"I've never seen a head coach handle anything like that as well as he did," one Ravens assistant said. "There were some things said where we were like, Damn."
Some of the complaints from Harbaugh's players: His mood swings and treatment of players. The team's no-huddle offense was brought up.
"I wasn't threatened by it," Harbaugh told Silver. "That's the main thing. And, you know, they had some good points, and I had some good points. Other guys stood up and said some great things. To me, it embodied everything that you should have on a team."
Harbaugh stays under the radar considering he's heading to a fifth consecutive playoff appearance. He's not as successful as Bill Belichick or as dynamic as Mike Tomlin or Harbaugh's brother, Jim. John Harbaugh took over a successful program with a ton of strong-willed veterans and the best leader in the NFL in Ray Lewis. This Harbaugh blends in, often by design.
"I don't know how to put it in words, and maybe someday there'll be a way to express it, but we have such great leaders," Harbaugh said. "You've got to let 'em lead, but you also have to lead 'em, you have to direct them, and someone's gotta make decisions. But we've just got some incredibly strong men on this team. I mean, I could tell you some stories, but I'd probably rather not."
Harbaugh has done a laudable job pointing the Ravens in the right direction during a challenging season.
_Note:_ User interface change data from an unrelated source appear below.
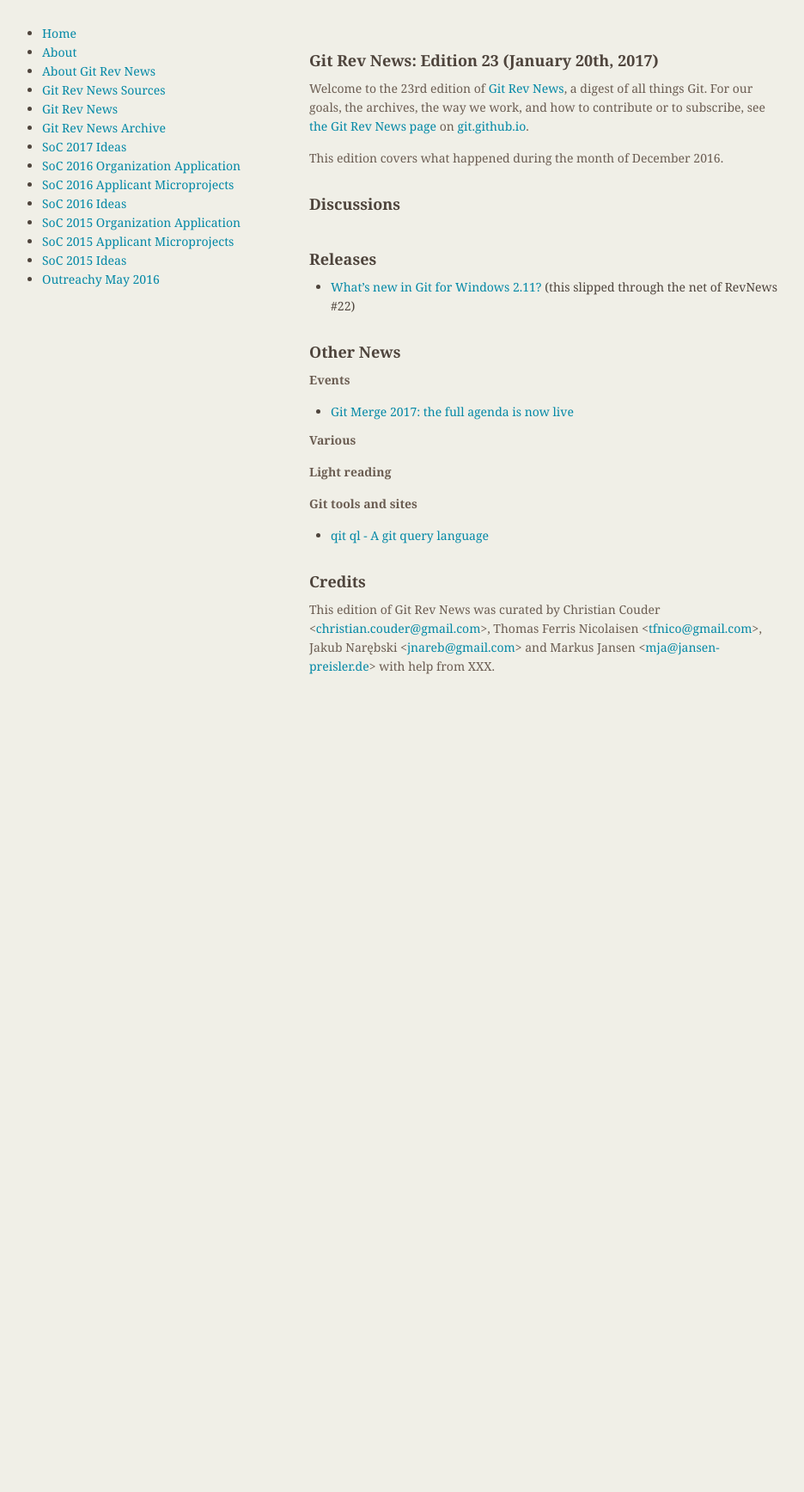
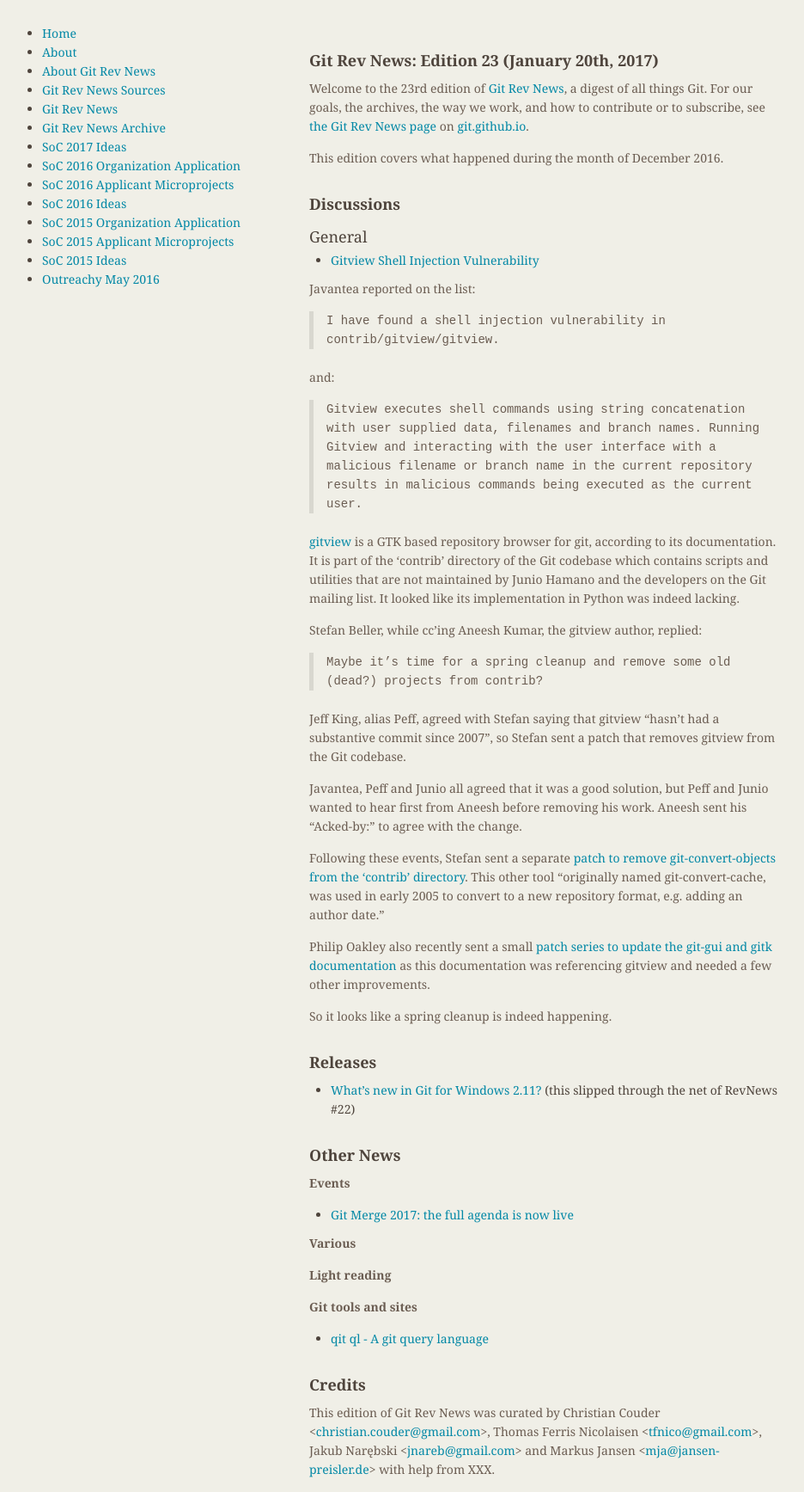
Before and after one commit to git/git.github.io, a Jekyll site: the page built from rev_news/drafts/edition-23.md, in a window 1280 px wide. Shown: the whole page at 86% size, without its empty margins (174-1110 px from the left). Built offline with Jekyll 4.4.1, drawn with Linux system fonts in a browser that asks for light colours; before the commit the page ends 900 px from its top, so only the background shows below that.

Commit message:
rn-23: add article about gitview removal

```diff
--- a/rev_news/drafts/edition-23.md
+++ b/rev_news/drafts/edition-23.md
@@ -17,9 +17,53 @@
 
 ## Discussions
 
-<!---
 ### General
--->
+
+* [Gitview Shell Injection Vulnerability](https://public-inbox.org/git/20161227082922.8B7A813893D@mail.altsci.com/)
+
+Javantea reported on the list:
+
+> I have found a shell injection vulnerability in contrib/gitview/gitview.
+
+and:
+
+> Gitview executes shell commands using string concatenation with user
+> supplied data, filenames and branch names. Running Gitview and
+> interacting with the user interface with a malicious filename or
+> branch name in the current repository results in malicious commands
+> being executed as the current user.
+
+[gitview](https://github.com/git/git/tree/v2.11.0/contrib/gitview) is
+a GTK based repository browser for git, according to its
+documentation. It is part of the 'contrib' directory of the Git
+codebase which contains scripts and utilities that are not maintained
+by Junio Hamano and the developers on the Git mailing list. It looked
+like its implementation in Python was indeed lacking.
+
+Stefan Beller, while cc'ing Aneesh Kumar, the gitview author, replied:
+
+> Maybe it's time for a spring cleanup and remove some old (dead?)
+> projects from contrib?
+
+Jeff King, alias Peff, agreed with Stefan saying that gitview "hasn't
+had a substantive commit since 2007", so Stefan sent a patch that
+removes gitview from the Git codebase.
+
+Javantea, Peff and Junio all agreed that it was a good solution, but
+Peff and Junio wanted to hear first from Aneesh before removing his work.
+Aneesh sent his "Acked-by:" to agree with the change.
+
+Following these events, Stefan sent a separate
+[patch to remove git-convert-objects from the 'contrib' directory](https://public-inbox.org/git/20161228180205.29213-1-sbeller@google.com/).
+This other tool "originally named git-convert-cache, was used in early
+2005 to convert to a new repository format, e.g. adding an author
+date."
+
+Philip Oakley also recently sent a small
+[patch series to update the git-gui and gitk documentation](https://public-inbox.org/git/20170112213240.7972-1-philipoakley@iee.org/)
+as this documentation was referencing gitview and needed a few other improvements.
+
+So it looks like a spring cleanup is indeed happening.
 
 <!---
 ### Reviews
```
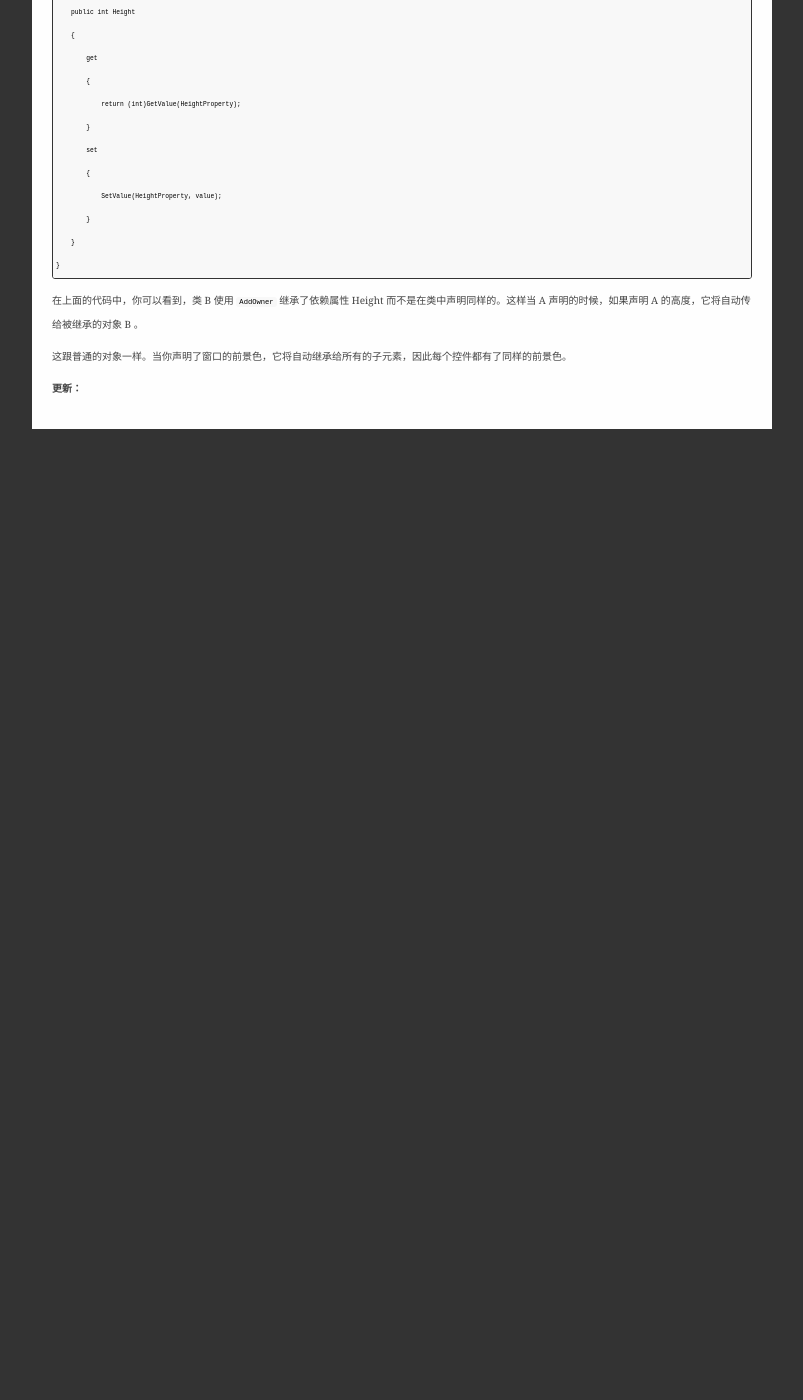
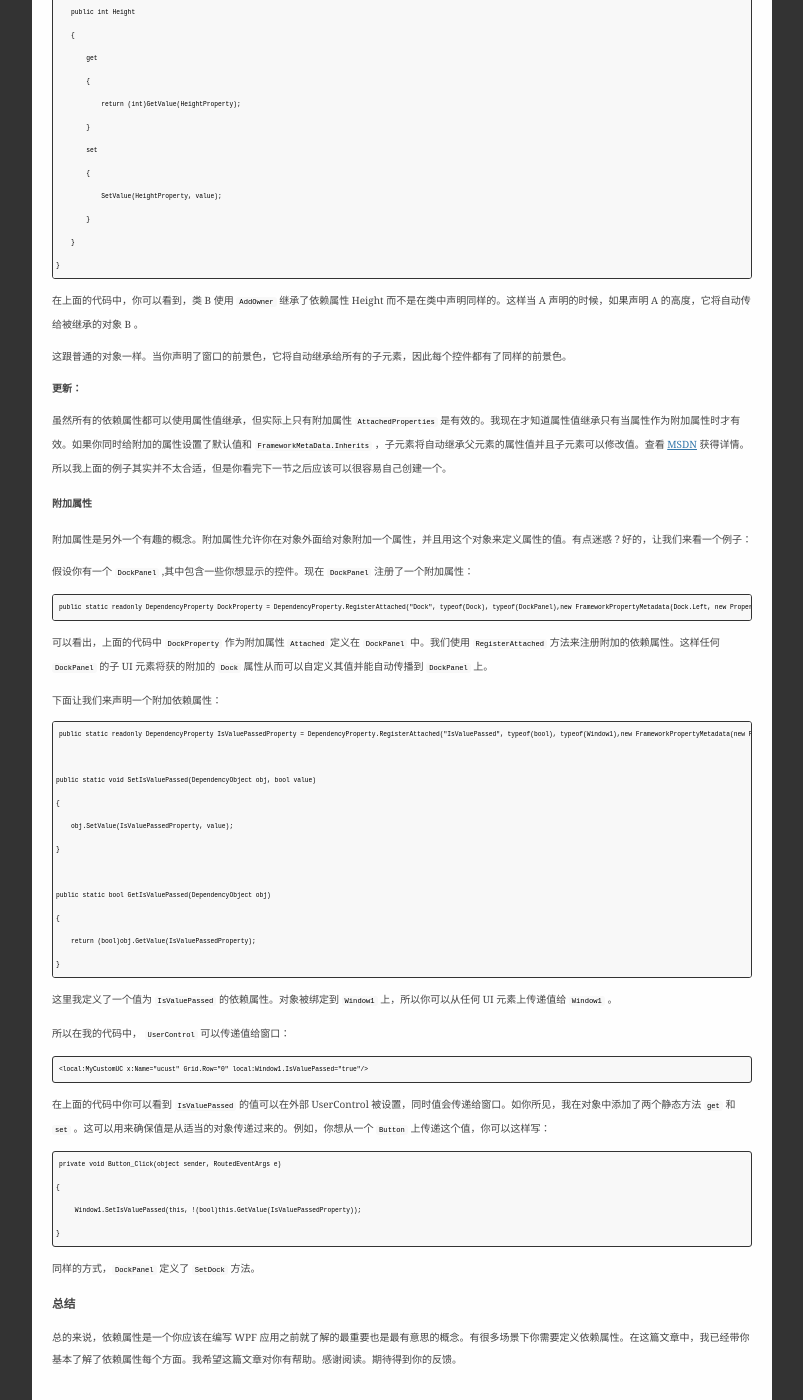
Before and after one commit to osrpt/osrpt.github.com, a Jekyll site: the page built from _posts/2014-04-19-WPF-Tutorial-Dependency-Property.md, in a window 1280 px wide and 1400 px high, scrolled down 5404 px. Shown: the whole window, without its empty margins (238-1041 px from the left). Built offline with Jekyll 4.4.1, drawn with Linux system fonts in a browser that asks for light colours; Markdown is read by kramdown in place of the engine named in the settings; before the commit the page ends 5833 px from its top, so only the background shows below that; some of the changed text lies outside the part shown.

Commit message:
完成了依赖属性一文的翻译

```diff
--- a/_posts/2014-04-19-WPF-Tutorial-Dependency-Property.md
+++ b/_posts/2014-04-19-WPF-Tutorial-Dependency-Property.md
@@ -238,3 +238,48 @@ CLR 属性仅仅只是一个私有变量的包装器。它使用 `Get/Set` 方
 这跟普通的对象一样。当你声明了窗口的前景色，它将自动继承给所有的子元素，因此每个控件都有了同样的前景色。
 
 **更新：**
+
+虽然所有的依赖属性都可以使用属性值继承，但实际上只有附加属性 `AttachedProperties` 是有效的。我现在才知道属性值继承只有当属性作为附加属性时才有效。如果你同时给附加的属性设置了默认值和 `FrameworkMetaData.Inherits` ，子元素将自动继承父元素的属性值并且子元素可以修改值。查看 [MSDN](http://msdn.microsoft.com/en-us/library/ms753197.aspx) 获得详情。所以我上面的例子其实并不太合适，但是你看完下一节之后应该可以很容易自己创建一个。
+
+####附加属性
+
+附加属性是另外一个有趣的概念。附加属性允许你在对象外面给对象附加一个属性，并且用这个对象来定义属性的值。有点迷惑？好的，让我们来看一个例子：
+
+假设你有一个 `DockPanel` ,其中包含一些你想显示的控件。现在 `DockPanel` 注册了一个附加属性：
+
+    public static readonly DependencyProperty DockProperty = DependencyProperty.RegisterAttached("Dock", typeof(Dock), typeof(DockPanel),new FrameworkPropertyMetadata(Dock.Left, new PropertyChangedCallback(DockPanel.OnDockChanged)),new ValidateValueCallback(DockPanel.IsValidDock));
+
+可以看出，上面的代码中 `DockProperty` 作为附加属性 `Attached` 定义在 `DockPanel` 中。我们使用 `RegisterAttached` 方法来注册附加的依赖属性。这样任何 `DockPanel` 的子 UI 元素将获的附加的 `Dock` 属性从而可以自定义其值并能自动传播到 `DockPanel` 上。
+
+下面让我们来声明一个附加依赖属性：
+
+    public static readonly DependencyProperty IsValuePassedProperty = DependencyProperty.RegisterAttached("IsValuePassed", typeof(bool), typeof(Window1),new FrameworkPropertyMetadata(new PropertyChangedCallback(IsValuePassed_Changed)));
+
+    public static void SetIsValuePassed(DependencyObject obj, bool value)
+    {
+        obj.SetValue(IsValuePassedProperty, value);
+    }
+
+    public static bool GetIsValuePassed(DependencyObject obj)
+    {
+        return (bool)obj.GetValue(IsValuePassedProperty);
+    }
+
+这里我定义了一个值为 `IsValuePassed` 的依赖属性。对象被绑定到 `Window1` 上，所以你可以从任何 UI 元素上传递值给 `Window1` 。
+
+所以在我的代码中， `UserControl` 可以传递值给窗口：
+
+    <local:MyCustomUC x:Name="ucust" Grid.Row="0" local:Window1.IsValuePassed="true"/>
+
+在上面的代码中你可以看到 `IsValuePassed` 的值可以在外部 UserControl 被设置，同时值会传递给窗口。如你所见，我在对象中添加了两个静态方法 `get` 和 `set` 。这可以用来确保值是从适当的对象传递过来的。例如，你想从一个 `Button` 上传递这个值，你可以这样写：
+
+    private void Button_Click(object sender, RoutedEventArgs e)
+    {
+         Window1.SetIsValuePassed(this, !(bool)this.GetValue(IsValuePassedProperty));
+    }
+
+同样的方式，`DockPanel` 定义了 `SetDock` 方法。
+
+###总结
+
+总的来说，依赖属性是一个你应该在编写 WPF 应用之前就了解的最重要也是最有意思的概念。有很多场景下你需要定义依赖属性。在这篇文章中，我已经带你基本了解了依赖属性每个方面。我希望这篇文章对你有帮助。感谢阅读。期待得到你的反馈。
```
Also changed, not shown: other parts of _posts/2014-04-19-WPF-Tutorial-Dependency-Property.md (+1 -1 lines).
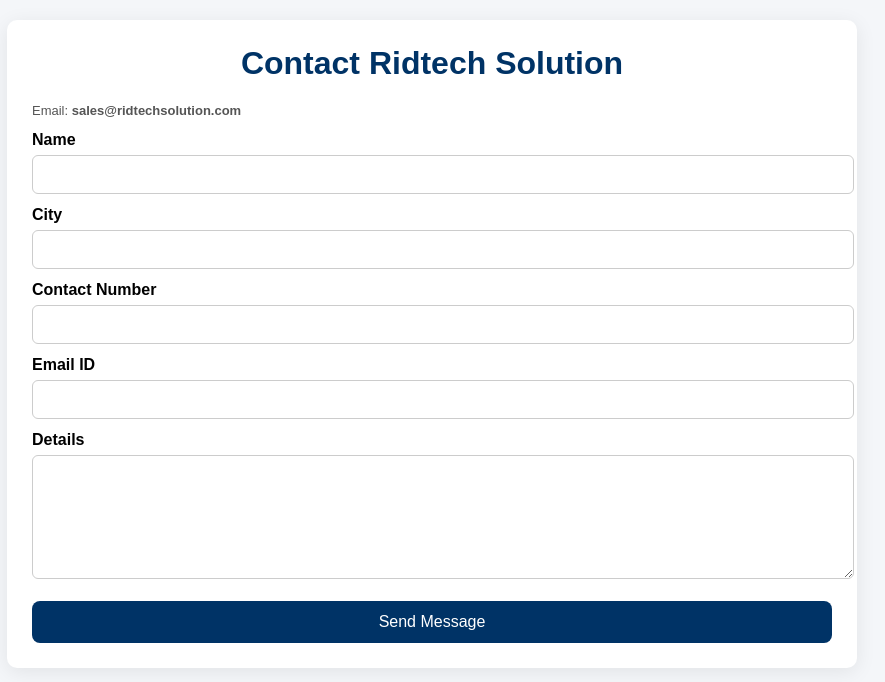
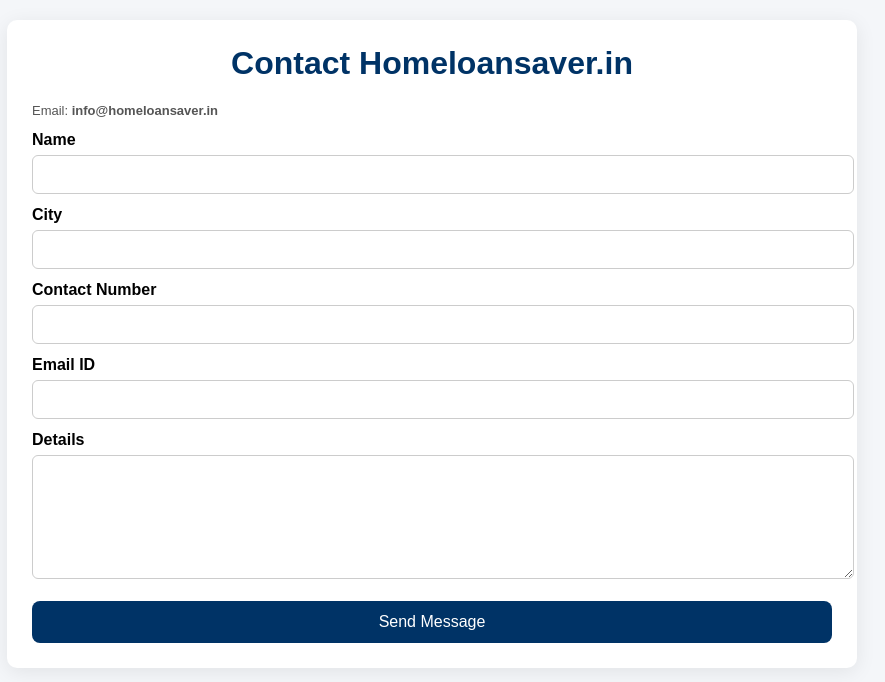
Before and after one commit to nikhilraut9966/homeloan, a plain HTML site: page contact.html in a window 1280 px wide. Shown: the whole page, without its empty margins (208-1093 px from the left). Drawn offline with Linux system fonts and the light colour scheme.

Commit message:
Update contact.html

```diff
--- a/contact.html
+++ b/contact.html
@@ -3,7 +3,7 @@
 <head>
   <meta charset="utf-8" />
   <meta name="viewport" content="width=device-width,initial-scale=1" />
-  <title>Contact Us - Ridtech Solution</title>
+  <title>Contact Us </title>
   <meta name="description" content="Contact Ridtech Solution for inquiries related to Home Loan Saver." />
   <style>
     body{font-family:Arial,Helvetica,sans-serif;margin:0;padding:20px;background:#f4f6f9}
@@ -18,17 +18,17 @@
 </head>
 <body>
   <div class="wrap">
-    <h1>Contact Ridtech Solution</h1>
-    <p class="note">Email: <strong>sales@ridtechsolution.com</strong></p>
+    <h1>Contact Homeloansaver.in</h1>
+    <p class="note">Email: <strong>info@homeloansaver.in</strong></p>
 
     <!--
       FormSubmit form:
-      - Replace sales@ridtechsolution.com in action if you change email
+      - Replace info@homeloansaver.in in action if you change email
       - _next: redirect after successful submit (relative or absolute URL)
       - _subject: subject of the email you will receive
       - _captcha: disable FormSubmit's captcha when set to false; default allows bot protection
     -->
-    <form action="https://formsubmit.co/sales@ridtechsolution.com" method="POST">
+    <form action="https://formsubmit.co/info@homeloansaver.in" method="POST">
       <!-- Required fields to map and prevent spam -->
       <input type="hidden" name="_subject" value="New contact from HomeLoanSaver.in">
       <!-- Redirect to a thank-you page (change to your site/page). Use absolute HTTPS when on web. -->
```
Baltimore has overachieved, and Harbaugh deserves his share of the credit.